1 tablespoon vegetable oil, such as olive or canola oil

1 tablespoon pecan halves

1/2 teaspoon salt

1/3 cup water

2 red bell peppers, cut into 1/2-inch squares

1/2 pound mushrooms, thickly sliced

1/2 pound sugar snap peas, strings removed


1. In large pot of boiling water, cook the garlic for 2 minutes to blanch. With a slotted spoon, remove the garlic. Add the sun-dried tomatoes and cook until softened, about 2 minutes. Remove with a slotted spoon and when cool enough to handle, thinly sliver.

2. Bring the water back to a boil. Add the penne and cook according to package directions. Drain and transfer to a large bowl.

3. Meanwhile, in a food processor, combine the garlic, basil, Parmesan, 1 teaspoon of the oil, the pecans, and salt, and process to a smooth puree. Add the water and process until creamy. Pour the dressing over the pasta, tossing to combine.

4. In a large nonstick skillet, heat the remaining 2 teaspoons oil over medium heat. Add the peppers and cook, stirring frequently, until crisp-tender, about 4 minutes. Add the mushrooms and sugar snaps, and cook, stirring frequently, until the sugar snaps are crisp-tender, about 3 minutes.

5. Add the vegetables to the bowl with the pasta. Add the sun-dried tomatoes and toss to combine. Serve at room temperature or chilled. Makes 4 servings

Nutrition Facts

per serving
calories 331
total fat 7.7g
saturated fat 1.9g
cholesterol 5mg
dietary fiber 7g
carbohydrate 53g
protein 14g
sodium 506mg
Good source of: beta carotene, folate, selenium, thiamin, vitamin C

Kitchen Tip

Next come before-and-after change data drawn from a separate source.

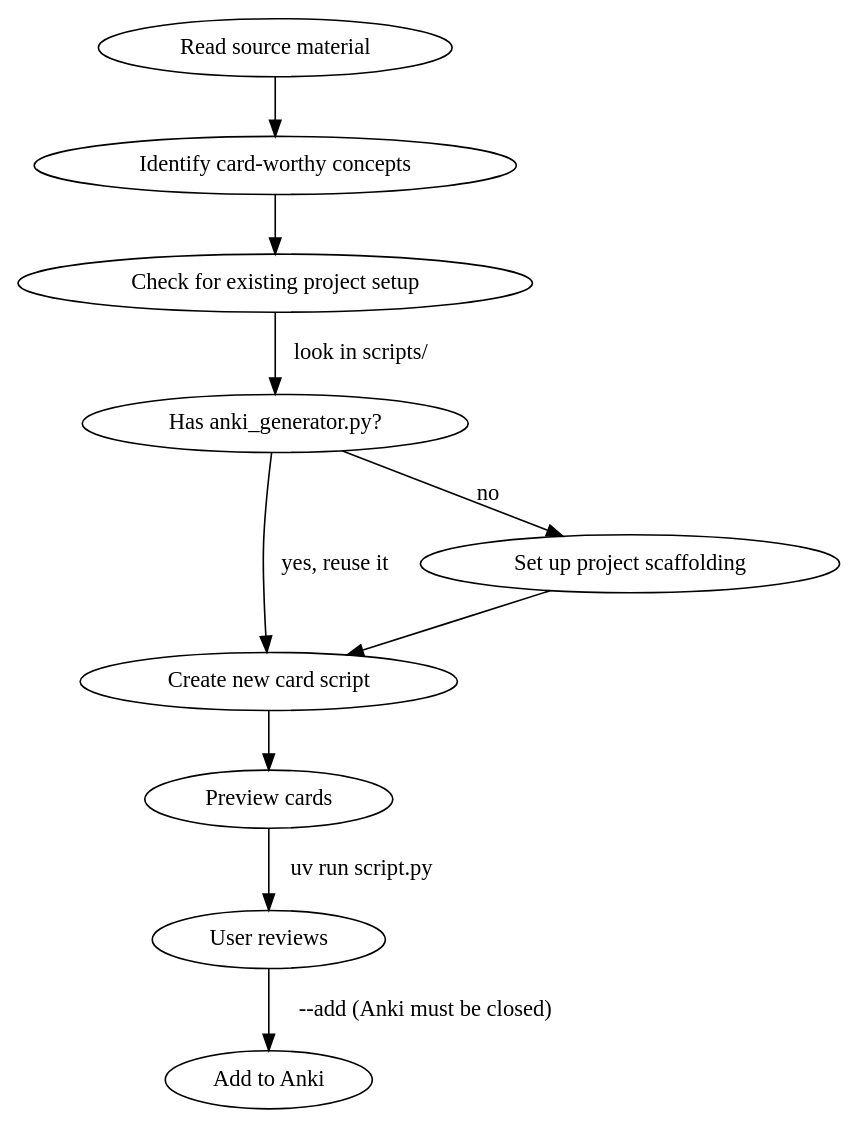
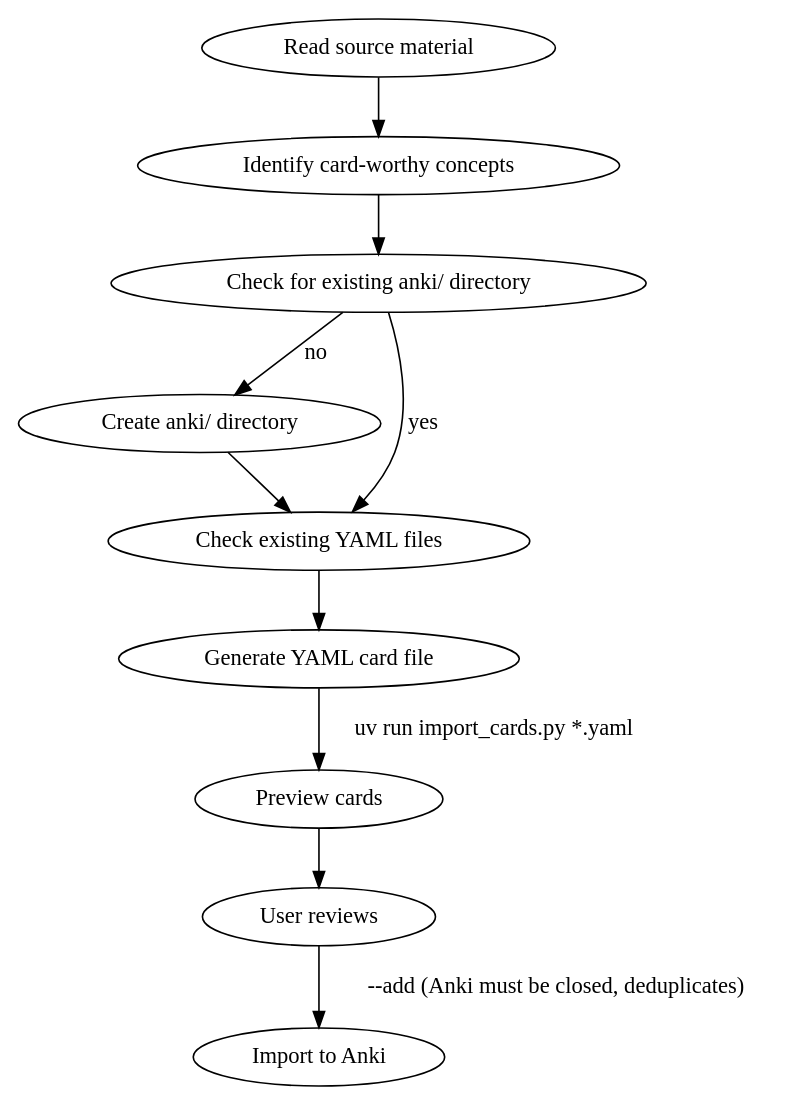
One commit to BunnyRocks/rabbit-hole changed the diagram in plugins/accelerated-learning/skills/creating-anki-cards/SKILL.md. Above: the diagram before and after it, drawn with Graphviz. The commit also changed other lines of this file and 3 other files, not shown here.

First line of the commit message:
Refactor Anki card skill to use YAML data files (#5)

````diff
--- a/plugins/accelerated-learning/skills/creating-anki-cards/SKILL.md
+++ b/plugins/accelerated-learning/skills/creating-anki-cards/SKILL.md
@@ -20,13 +20,13 @@
 ```dot
 digraph anki_workflow {
   "Read source material" -> "Identify card-worthy concepts";
-  "Identify card-worthy concepts" -> "Check for existing project setup";
-  "Check for existing project setup" -> "Has anki_generator.py?" [label="look in scripts/"];
-  "Has anki_generator.py?" -> "Create new card script" [label="yes, reuse it"];
-  "Has anki_generator.py?" -> "Set up project scaffolding" [label="no"];
-  "Set up project scaffolding" -> "Create new card script";
-  "Create new card script" -> "Preview cards";
-  "Preview cards" -> "User reviews" [label="uv run script.py"];
-  "User reviews" -> "Add to Anki" [label="--add (Anki must be closed)"];
+  "Identify card-worthy concepts" -> "Check for existing anki/ directory";
+  "Check for existing anki/ directory" -> "Create anki/ directory" [label="no"];
+  "Check for existing anki/ directory" -> "Check existing YAML files" [label="yes"];
+  "Create anki/ directory" -> "Check existing YAML files";
+  "Check existing YAML files" -> "Generate YAML card file";
+  "Generate YAML card file" -> "Preview cards" [label="uv run import_cards.py *.yaml"];
+  "Preview cards" -> "User reviews";
+  "User reviews" -> "Import to Anki" [label="--add (Anki must be closed, deduplicates)"];
 }
 ```
````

To “blanch” something is to immerse it in boiling water for a minute or so. The reasons for blanching food are many: It can be used to precook the food, set its color, or loosen the skin for peeling. Or, in the case of garlic, blanching is used to reduce its “bite” while preserving its essential pungent flavor.

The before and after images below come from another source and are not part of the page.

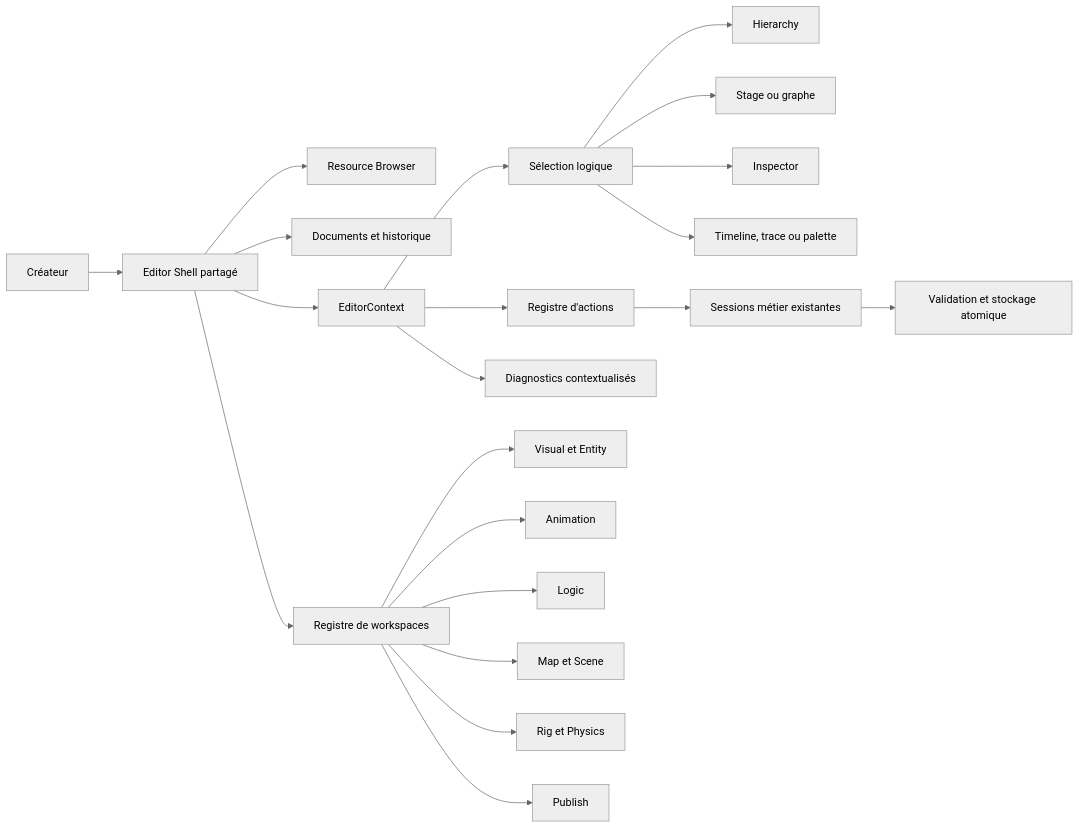
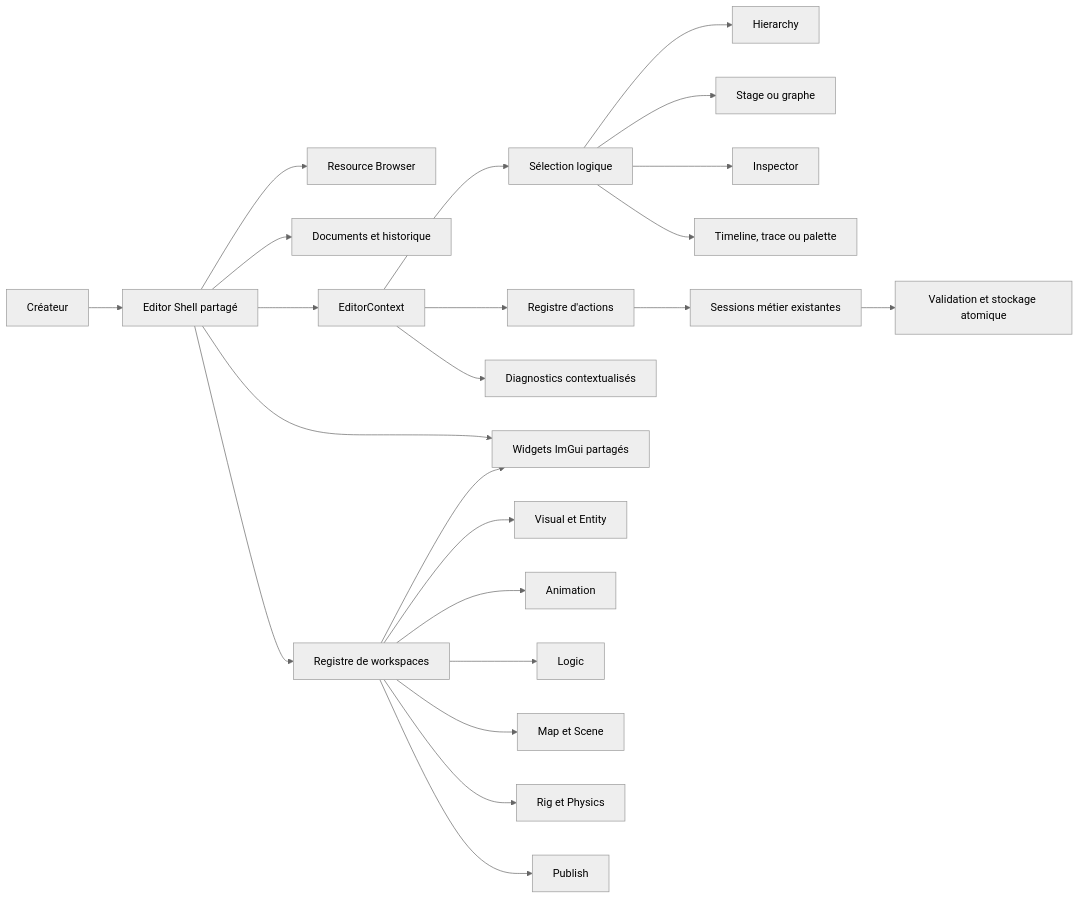
The second of 3 diagrams in docs/architecture/components/studio-ux.md (tristan-monticelli/vertex-loom), drawn with Mermaid (neutral theme) before and after one commit. The commit also changed other lines of this file and 3 other files, not shown here.

````diff
--- a/docs/architecture/components/studio-ux.md
+++ b/docs/architecture/components/studio-ux.md
@@ -146,23 +146,25 @@
 ```mermaid
 flowchart LR
     User[Créateur] --> Shell[Editor Shell partagé]
     Shell --> Browser[Resource Browser]
     Shell --> Tabs[Documents et historique]
     Shell --> Context[EditorContext]
+    Shell --> SharedWidgets[Widgets ImGui partagés]
     Context --> Selection[Sélection logique]
     Context --> Actions[Registre d'actions]
     Context --> Diagnostics[Diagnostics contextualisés]
     Shell --> Workspaces[Registre de workspaces]
+    Workspaces --> SharedWidgets
     Workspaces --> Visual[Visual et Entity]
     Workspaces --> Animation[Animation]
     Workspaces --> Logic[Logic]
     Workspaces --> Map[Map et Scene]
     Workspaces --> Rig[Rig et Physics]
     Workspaces --> Publish[Publish]
     Selection --> Hierarchy[Hierarchy]
     Selection --> Stage[Stage ou graphe]
     Selection --> Inspector[Inspector]
     Selection --> TaskDock[Timeline, trace ou palette]
     Actions --> Sessions[Sessions métier existantes]
     Sessions --> Storage[Validation et stockage atomique]
 ```
````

If you are carefully watching your sodium, be sure to read this before preparing this recipe:Sodium Intake and Salt in Recipes

From The Johns Hopkins Cookbook Library: Recipes for a Healthy Heart, edited by Simeon Margolis, M.D., Ph.D. and Lora Brown Wilder, Sc.D., M.S., R.D.

Publication Review By: the Editorial Staff at Healthcommunities.com

Published: 19 Oct 2011

Last Modified: 24 Mar 2015